### Provided records ###
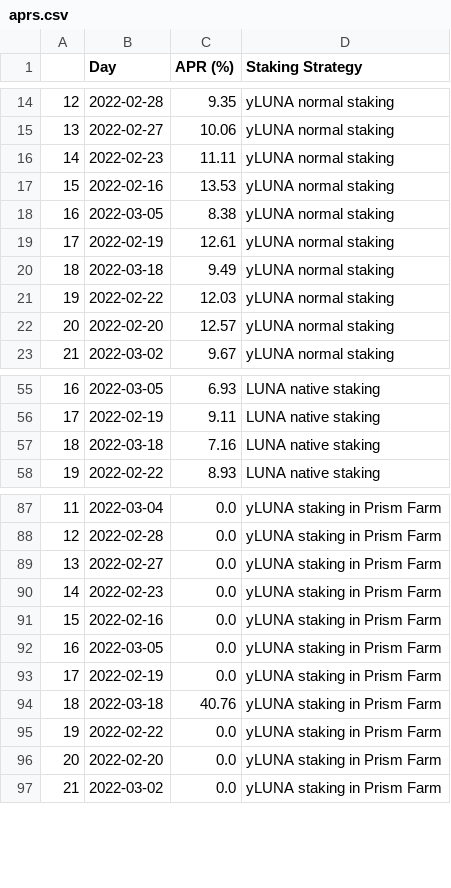
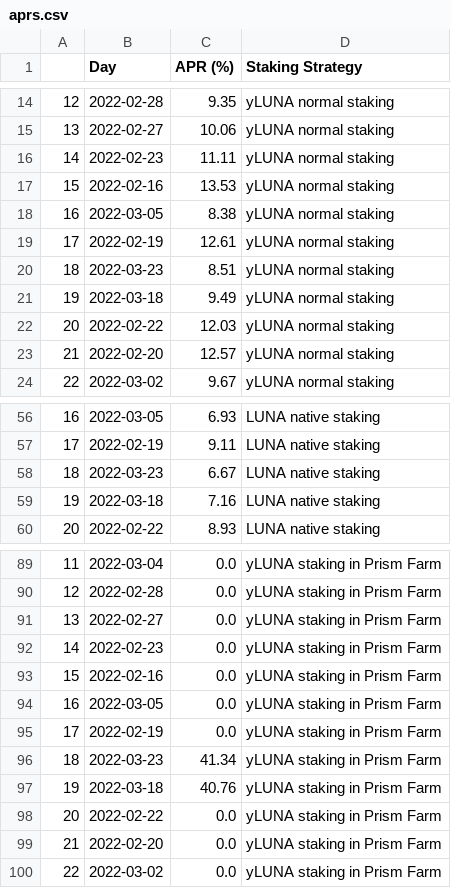
Before and after one commit to IncioMan/prism_analytics, a CSV file: data/processed/aprs.csv, drawn as a sheet; only a part is shown, gaps mark what is left out; addresses are those after the commit; the diff names each change by its address in the sheet, - before the commit and + after, or states it on an @@ line.

Commit message:
new data

```diff
--- a/data/processed/aprs.csv
+++ b/data/processed/aprs.csv
+row 20: 18 | 2022-03-23 | 8.51 | yLUNA normal staking
@@ column A renumbered from row 21 down @@
+row 58: 18 | 2022-03-23 | 6.67 | LUNA native staking
+row 96: 18 | 2022-03-23 | 41.34 | yLUNA staking in Prism Farm
```
Also changed, not shown: data/processed/pdp_asset_unused.csv, data/processed/pdp_asset_used.csv, 5 other files.
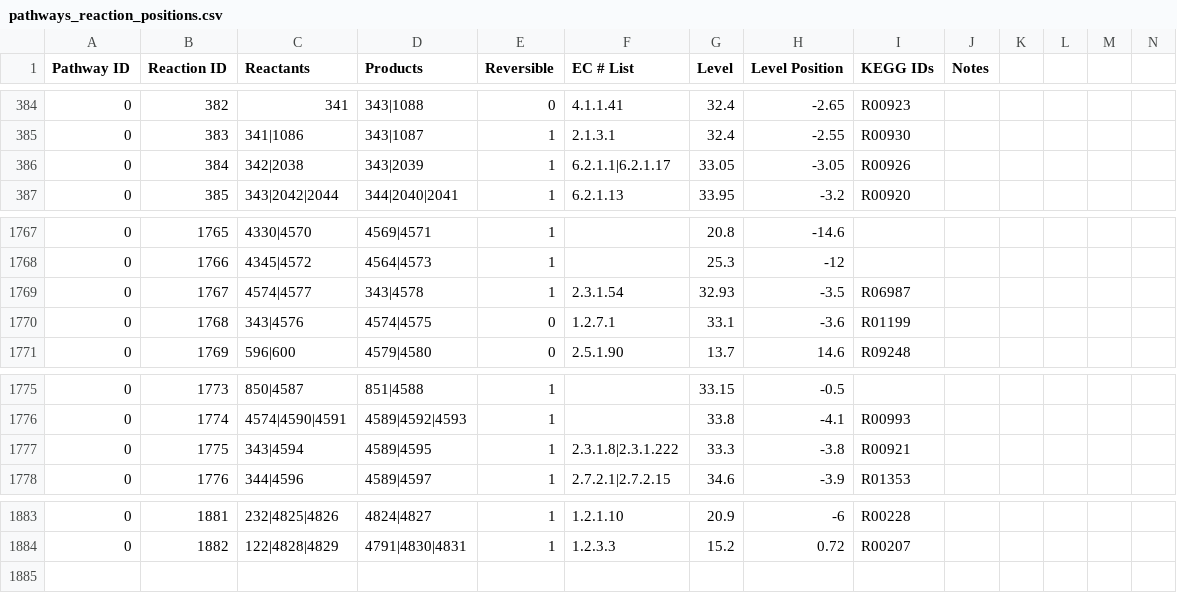
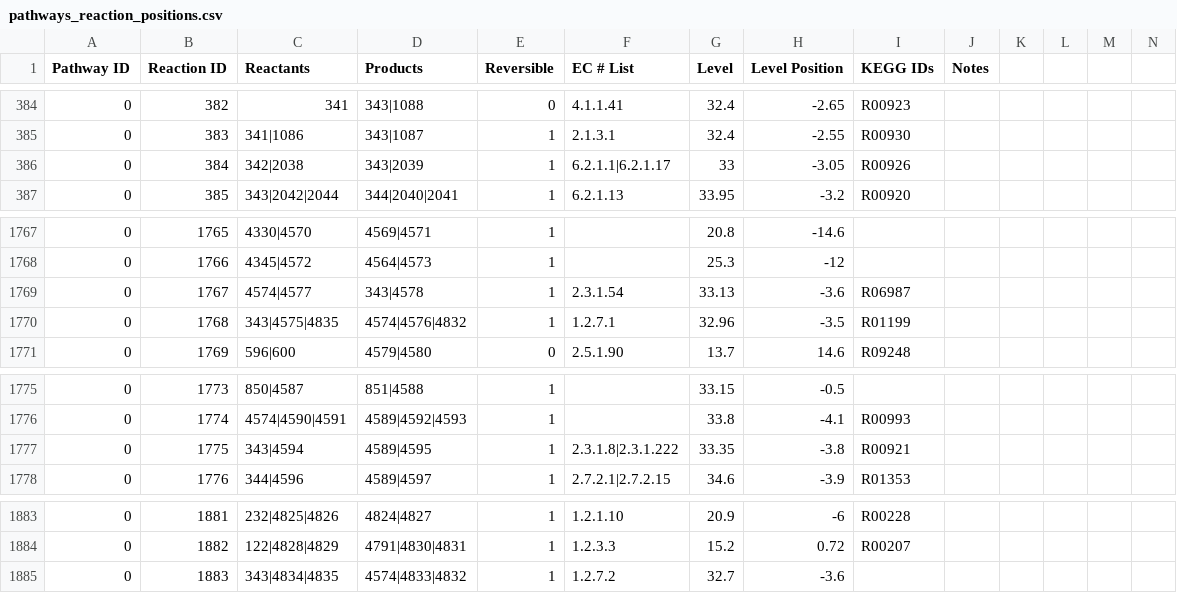
Before and after one commit to desmondlun/MOST, a CSV file: etc/visualization/pathways_reaction_positions.csv, drawn as a sheet; only a part is shown, gaps mark what is left out; rows hold the shown columns only; the diff names each change by its address in the sheet, - before the commit and + after, or states it on an @@ line.

```diff
--- a/etc/visualization/pathways_reaction_positions.csv
+++ b/etc/visualization/pathways_reaction_positions.csv
-G386 (Level): 33.05
+G386 (Level): 33
-G1769 (Level): 32.93
+G1769 (Level): 33.13
-H1769 (Level Position): -3.5
+H1769 (Level Position): -3.6
-C1770 (Reactants): 343|4576
+C1770 (Reactants): 343|4575|4835
-D1770 (Products): 4574|4575
+D1770 (Products): 4574|4576|4832
-E1770 (Reversible): 0
+E1770 (Reversible): 1
-G1770 (Level): 33.1
+G1770 (Level): 32.96
-H1770 (Level Position): -3.6
+H1770 (Level Position): -3.5
-G1777 (Level): 33.3
+G1777 (Level): 33.35
+row 1885: 0 | 1883 | 343|4834|4835 | 4574|4833|4832 | 1 | 1.2.7.2 | 32.7 | -3.6
```
Also changed, not shown: etc/visualization/pathway_metabolite_positions.csv.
###
What is expected - Write out every line of the entries that holds the word "data".

Solution to this problem -
Before and after one commit to IncioMan/prism_analytics, a CSV file: data/processed/aprs.csv, drawn as a sheet; only a part is shown, gaps mark what is left out; addresses are those after the commit; the diff names each change by its address in the sheet, - before the commit and + after, or states it on an @@ line.
new data
--- a/data/processed/aprs.csv
+++ b/data/processed/aprs.csv
Also changed, not shown: data/processed/pdp_asset_unused.csv, data/processed/pdp_asset_used.csv, 5 other files.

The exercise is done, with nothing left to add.